With that being said, animal ownership has devolved from a choice, right, and way of living to an unstable privilege of a few outside of ‘traditional’ pets, being heavily prone to removal if even a single animal owner whom is not representative of the whole, is negligent in their care or actions..
Most pet owners are hard workers, have families, and pay taxes too. There are bad zoos, bad pet owners, bad drivers, bad teachers, bad dog owners, bad doctors, and bad people. But don’t ever let an incident involving an animal occur, because if it does, that means something should be banned; whether it be an ‘exotic’ pet, or ‘bully’ breed type of dog, or reptile. The expectations of certain pet owners are staggeringly high.

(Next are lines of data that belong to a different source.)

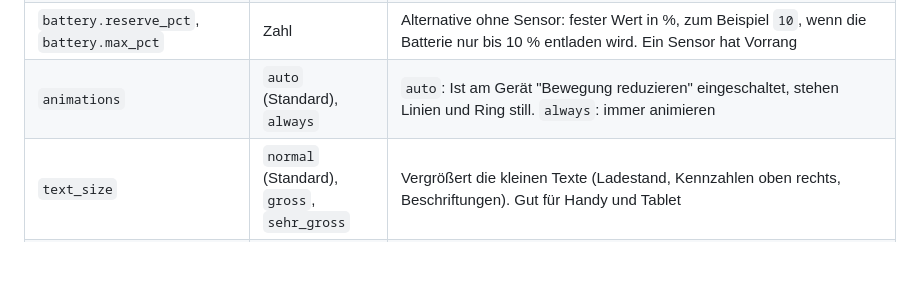
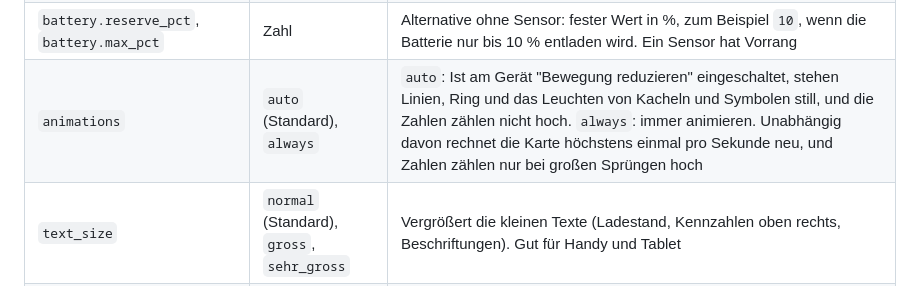
Before and after one commit to msucimaker3112/energy-cockpit, a Markdown page: docs/KONFIGURATION.md, the part around the change. Drawn GitHub-style; blank space fills up the shorter version.

```diff
--- a/docs/KONFIGURATION.md
+++ b/docs/KONFIGURATION.md
@@ -39,7 +39,7 @@ Mindestens `pv` **oder** `grid` ist nötig.
 | `battery.capacity_kwh` | Zahl | Kapazität für die Prognose "voll um / reicht bis" |
 | `battery.reserve_soc`, `battery.max_soc` | Sensor oder Helfer (Zahl-Entität) | Entladegrenze und Maximalladung der Batterie in %. Der Sensor heißt bei jedem Wechselrichter anders, deshalb frei wählbar (zum Beispiel "Entlade-Ende-Ladestand") |
 | `battery.reserve_pct`, `battery.max_pct` | Zahl | Alternative ohne Sensor: fester Wert in %, zum Beispiel `10`, wenn die Batterie nur bis 10 % entladen wird. Ein Sensor hat Vorrang |
-| `animations` | `auto` (Standard), `always` | `auto`: Ist am Gerät "Bewegung reduzieren" eingeschaltet, stehen Linien und Ring still. `always`: immer animieren |
+| `animations` | `auto` (Standard), `always` | `auto`: Ist am Gerät "Bewegung reduzieren" eingeschaltet, stehen Linien, Ring und das Leuchten von Kacheln und Symbolen still, und die Zahlen zählen nicht hoch. `always`: immer animieren. Unabhängig davon rechnet die Karte höchstens einmal pro Sekunde neu, und Zahlen zählen nur bei großen Sprüngen hoch |
 | `text_size` | `normal` (Standard), `gross`, `sehr_gross` | Vergrößert die kleinen Texte (Ladestand, Kennzahlen oben rechts, Beschriftungen). Gut für Handy und Tablet |
 | `rest_min` | Zahl in % | Zeigt die Kachel "Nicht erfasst" erst, wenn mindestens so viel Prozent des Hausverbrauchs keiner Gruppe zugeordnet sind (zum Beispiel `10`). Standard: immer anzeigen |
 | `hide_rest` | `true` / `false` | Blendet die Kachel "Nicht erfasst" unter den Gruppen aus. Sie zeigt den Hausverbrauch, der keiner Gruppe zugeordnet ist (Hausverbrauch minus Summe der Gruppen). Mit `rest.name` lässt sich ihre Beschriftung ändern |
```
Also changed, not shown: README.md (+1 -0 lines), docs/INSTALLATION.md (+1 -0 lines).
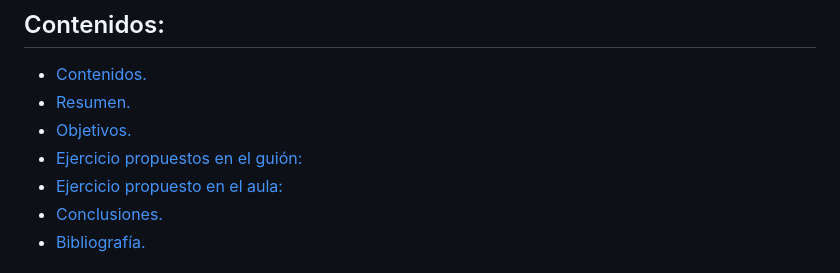
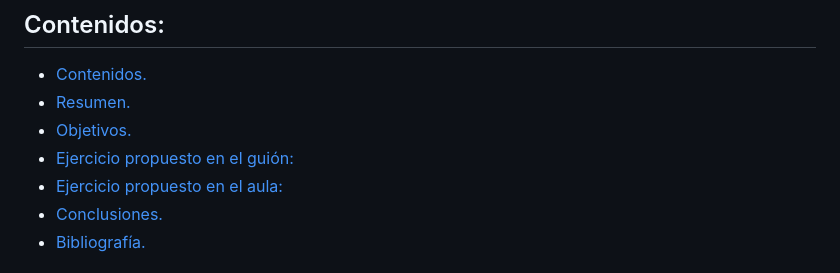
Before and after one commit to ULL-ESIT-INF-DSI-2324/ull-esit-inf-dsi-23-24-prct09-filesystem-magic-app-gdiazbricio, a Markdown page: README.md, the part around the change. GitHub-like rendering.

```diff
--- a/README.md
+++ b/README.md
@@ -11,7 +11,7 @@
   * [Contenidos.](#contenidos)
   * [Resumen.](#resumen)
   * [Objetivos.](#objetivos)
-  * [Ejercicio propuestos en el guión:](#ejercicio-propuestos-en-el-guión)
+  * [Ejercicio propuesto en el guión:](#ejercicio-propuesto-en-el-guión)
   * [Ejercicio propuesto en el aula:](#ejericicio-propuesto-en-el-aula)
   * [Conclusiones.](#conclusiones)
   * [Bibliografía.](#bibliografía)
```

Even more important is the fact that as citizens, our choices that make our lives meaningful are not even taken seriously. How else would you describe such quick banning of non-lethal animals with insufficient evidence or facts showing that this group of animals is more harmful than those which are conventional? These animals that very small numbers of people keep are rarely even given the chance to be regulated as they should have been in the first place.

Banning pets is not like banning fireworks. It’s akin to telling a gardener they can no longer grow plants, or informing a dog owner they can only keep cats because some dogs have killed people. Non-pet owners and domesticated pet owners seem to refuse to abide by the philosophy that we should respect people’s differences. Respect doesn’t mean you have to condone something. All pet owners should be able to keep their pet of choice as long as they are not mistreating those them.

 There are many reasons why a person may want to keep a non-domesticated animal over a domesticated one (or both). There is no place for judgment on the reason, and only the welfare of the animal and the (possible) impact on the public remain valid concerns. However, it is illogical and unfair to expect better results from exotic pets over that of traditional pets. Nearly every animal can bite. All pet owning situations may result in a negative occurrence. Respect us and let us live our lives.

Continued ...»